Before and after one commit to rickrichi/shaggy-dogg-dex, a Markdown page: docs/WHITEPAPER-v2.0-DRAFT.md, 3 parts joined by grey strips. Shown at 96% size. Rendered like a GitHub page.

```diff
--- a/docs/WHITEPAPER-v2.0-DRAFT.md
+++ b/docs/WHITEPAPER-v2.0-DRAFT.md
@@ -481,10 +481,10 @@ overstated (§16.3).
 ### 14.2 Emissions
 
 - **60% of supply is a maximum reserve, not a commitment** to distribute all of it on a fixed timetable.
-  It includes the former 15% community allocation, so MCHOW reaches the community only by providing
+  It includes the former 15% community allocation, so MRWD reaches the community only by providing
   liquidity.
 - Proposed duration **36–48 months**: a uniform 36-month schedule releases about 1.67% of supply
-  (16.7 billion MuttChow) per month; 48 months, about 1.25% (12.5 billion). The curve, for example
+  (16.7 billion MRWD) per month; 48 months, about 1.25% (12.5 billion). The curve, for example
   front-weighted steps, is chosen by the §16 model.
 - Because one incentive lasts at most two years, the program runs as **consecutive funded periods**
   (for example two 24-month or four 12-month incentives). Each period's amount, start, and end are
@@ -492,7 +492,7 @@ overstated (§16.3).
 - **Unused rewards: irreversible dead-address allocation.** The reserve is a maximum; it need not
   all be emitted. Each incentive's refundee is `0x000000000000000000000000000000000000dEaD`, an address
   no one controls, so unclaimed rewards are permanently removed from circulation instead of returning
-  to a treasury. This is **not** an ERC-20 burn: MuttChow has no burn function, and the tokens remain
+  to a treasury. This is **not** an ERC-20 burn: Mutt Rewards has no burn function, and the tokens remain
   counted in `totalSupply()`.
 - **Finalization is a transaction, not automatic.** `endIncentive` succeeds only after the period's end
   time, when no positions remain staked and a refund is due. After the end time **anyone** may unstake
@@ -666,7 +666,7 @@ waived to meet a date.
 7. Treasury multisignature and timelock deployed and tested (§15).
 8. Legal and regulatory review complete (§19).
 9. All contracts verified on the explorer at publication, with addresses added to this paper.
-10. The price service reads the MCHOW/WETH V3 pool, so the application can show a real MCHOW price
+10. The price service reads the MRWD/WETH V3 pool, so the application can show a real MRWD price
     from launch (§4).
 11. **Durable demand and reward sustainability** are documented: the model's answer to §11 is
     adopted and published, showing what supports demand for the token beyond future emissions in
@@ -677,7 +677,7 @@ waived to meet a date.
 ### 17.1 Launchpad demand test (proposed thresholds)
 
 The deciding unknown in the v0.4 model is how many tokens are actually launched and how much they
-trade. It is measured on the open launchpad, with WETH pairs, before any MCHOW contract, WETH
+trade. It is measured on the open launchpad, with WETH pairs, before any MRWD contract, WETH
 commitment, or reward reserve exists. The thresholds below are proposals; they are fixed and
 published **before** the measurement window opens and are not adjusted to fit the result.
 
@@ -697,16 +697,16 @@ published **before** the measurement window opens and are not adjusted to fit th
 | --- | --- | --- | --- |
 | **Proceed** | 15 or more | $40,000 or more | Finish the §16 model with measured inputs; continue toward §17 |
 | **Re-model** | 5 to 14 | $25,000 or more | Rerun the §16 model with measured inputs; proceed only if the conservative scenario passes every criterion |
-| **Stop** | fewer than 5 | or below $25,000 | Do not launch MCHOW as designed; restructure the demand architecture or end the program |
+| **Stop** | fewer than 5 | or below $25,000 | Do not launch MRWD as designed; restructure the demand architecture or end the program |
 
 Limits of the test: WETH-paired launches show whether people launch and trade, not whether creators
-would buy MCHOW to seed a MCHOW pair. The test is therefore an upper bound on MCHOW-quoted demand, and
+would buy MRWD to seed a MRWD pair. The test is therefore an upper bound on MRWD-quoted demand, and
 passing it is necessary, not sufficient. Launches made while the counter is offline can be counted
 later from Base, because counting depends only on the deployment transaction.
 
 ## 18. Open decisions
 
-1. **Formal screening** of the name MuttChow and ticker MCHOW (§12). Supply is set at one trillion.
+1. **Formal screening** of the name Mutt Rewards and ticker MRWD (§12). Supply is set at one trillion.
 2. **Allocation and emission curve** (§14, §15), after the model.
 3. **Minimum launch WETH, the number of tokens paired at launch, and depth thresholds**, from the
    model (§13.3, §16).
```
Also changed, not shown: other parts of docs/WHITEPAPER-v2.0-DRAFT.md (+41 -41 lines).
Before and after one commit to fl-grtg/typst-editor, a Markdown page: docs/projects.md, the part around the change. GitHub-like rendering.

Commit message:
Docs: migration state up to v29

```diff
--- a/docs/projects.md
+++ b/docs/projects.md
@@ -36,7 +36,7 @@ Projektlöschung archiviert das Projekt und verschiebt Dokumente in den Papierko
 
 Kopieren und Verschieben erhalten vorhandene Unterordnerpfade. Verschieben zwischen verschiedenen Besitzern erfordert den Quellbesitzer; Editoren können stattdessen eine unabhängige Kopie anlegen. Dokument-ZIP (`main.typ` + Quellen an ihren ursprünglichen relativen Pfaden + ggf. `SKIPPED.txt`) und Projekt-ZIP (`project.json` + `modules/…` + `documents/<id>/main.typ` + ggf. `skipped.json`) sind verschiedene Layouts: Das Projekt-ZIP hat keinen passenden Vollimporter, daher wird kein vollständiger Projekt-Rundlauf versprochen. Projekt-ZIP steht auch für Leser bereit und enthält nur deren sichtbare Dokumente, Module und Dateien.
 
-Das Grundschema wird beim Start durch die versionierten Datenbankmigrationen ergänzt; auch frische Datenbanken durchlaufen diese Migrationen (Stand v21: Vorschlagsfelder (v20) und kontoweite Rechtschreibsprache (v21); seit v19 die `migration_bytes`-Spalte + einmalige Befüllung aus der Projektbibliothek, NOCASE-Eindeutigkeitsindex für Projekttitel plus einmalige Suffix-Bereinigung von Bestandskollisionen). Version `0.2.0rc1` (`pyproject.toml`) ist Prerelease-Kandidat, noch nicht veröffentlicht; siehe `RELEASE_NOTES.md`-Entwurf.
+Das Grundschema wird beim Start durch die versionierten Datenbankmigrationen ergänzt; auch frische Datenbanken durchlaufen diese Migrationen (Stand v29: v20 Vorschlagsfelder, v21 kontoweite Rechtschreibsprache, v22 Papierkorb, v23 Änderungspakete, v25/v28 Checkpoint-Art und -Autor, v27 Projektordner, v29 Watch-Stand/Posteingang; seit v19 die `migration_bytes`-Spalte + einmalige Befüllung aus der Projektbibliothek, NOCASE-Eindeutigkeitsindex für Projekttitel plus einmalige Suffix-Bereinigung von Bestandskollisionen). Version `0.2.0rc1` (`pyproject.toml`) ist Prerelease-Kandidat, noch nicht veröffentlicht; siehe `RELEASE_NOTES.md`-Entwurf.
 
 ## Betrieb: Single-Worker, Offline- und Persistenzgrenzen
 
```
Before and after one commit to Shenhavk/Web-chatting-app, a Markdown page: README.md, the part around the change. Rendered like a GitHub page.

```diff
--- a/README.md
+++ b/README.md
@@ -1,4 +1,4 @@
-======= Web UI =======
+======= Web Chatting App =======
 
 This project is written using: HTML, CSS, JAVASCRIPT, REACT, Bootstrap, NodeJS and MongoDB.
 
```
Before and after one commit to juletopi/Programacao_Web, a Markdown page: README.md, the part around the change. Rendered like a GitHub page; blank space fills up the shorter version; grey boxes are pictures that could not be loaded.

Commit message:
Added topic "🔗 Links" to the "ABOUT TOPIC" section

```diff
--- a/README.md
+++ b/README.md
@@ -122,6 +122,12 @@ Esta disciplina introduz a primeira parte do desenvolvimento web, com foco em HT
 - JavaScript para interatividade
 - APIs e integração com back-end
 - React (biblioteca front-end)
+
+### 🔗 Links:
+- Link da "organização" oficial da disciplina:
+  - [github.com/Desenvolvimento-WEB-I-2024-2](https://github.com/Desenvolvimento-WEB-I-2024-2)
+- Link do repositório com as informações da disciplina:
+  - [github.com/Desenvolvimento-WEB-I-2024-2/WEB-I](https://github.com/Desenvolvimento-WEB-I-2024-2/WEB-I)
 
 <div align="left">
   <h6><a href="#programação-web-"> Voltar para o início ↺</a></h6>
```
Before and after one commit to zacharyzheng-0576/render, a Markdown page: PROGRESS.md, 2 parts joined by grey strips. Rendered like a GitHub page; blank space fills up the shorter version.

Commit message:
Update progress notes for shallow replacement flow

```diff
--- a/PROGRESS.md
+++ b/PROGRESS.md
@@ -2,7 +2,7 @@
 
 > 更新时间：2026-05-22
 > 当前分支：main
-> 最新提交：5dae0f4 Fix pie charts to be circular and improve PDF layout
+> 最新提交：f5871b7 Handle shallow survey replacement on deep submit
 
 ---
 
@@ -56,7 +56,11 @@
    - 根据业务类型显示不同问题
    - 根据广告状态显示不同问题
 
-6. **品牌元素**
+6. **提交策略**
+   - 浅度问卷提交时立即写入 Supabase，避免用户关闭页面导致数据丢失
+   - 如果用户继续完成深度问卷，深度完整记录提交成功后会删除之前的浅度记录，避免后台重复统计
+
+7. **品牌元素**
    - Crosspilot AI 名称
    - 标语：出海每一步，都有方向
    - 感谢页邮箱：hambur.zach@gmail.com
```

== Work task ==
Scanning the data above, copy out every line where "Markdown" is found.

== Exercise result ==
Before and after one commit to rickrichi/shaggy-dogg-dex, a Markdown page: docs/WHITEPAPER-v2.0-DRAFT.md, 3 parts joined by grey strips. Shown at 96% size. Rendered like a GitHub page.
Before and after one commit to fl-grtg/typst-editor, a Markdown page: docs/projects.md, the part around the change. GitHub-like rendering.
Before and after one commit to Shenhavk/Web-chatting-app, a Markdown page: README.md, the part around the change. Rendered like a GitHub page.
Before and after one commit to juletopi/Programacao_Web, a Markdown page: README.md, the part around the change. Rendered like a GitHub page; blank space fills up the shorter version; grey boxes are pictures that could not be loaded.
Before and after one commit to zacharyzheng-0576/render, a Markdown page: PROGRESS.md, 2 parts joined by grey strips. Rendered like a GitHub page; blank space fills up the shorter version.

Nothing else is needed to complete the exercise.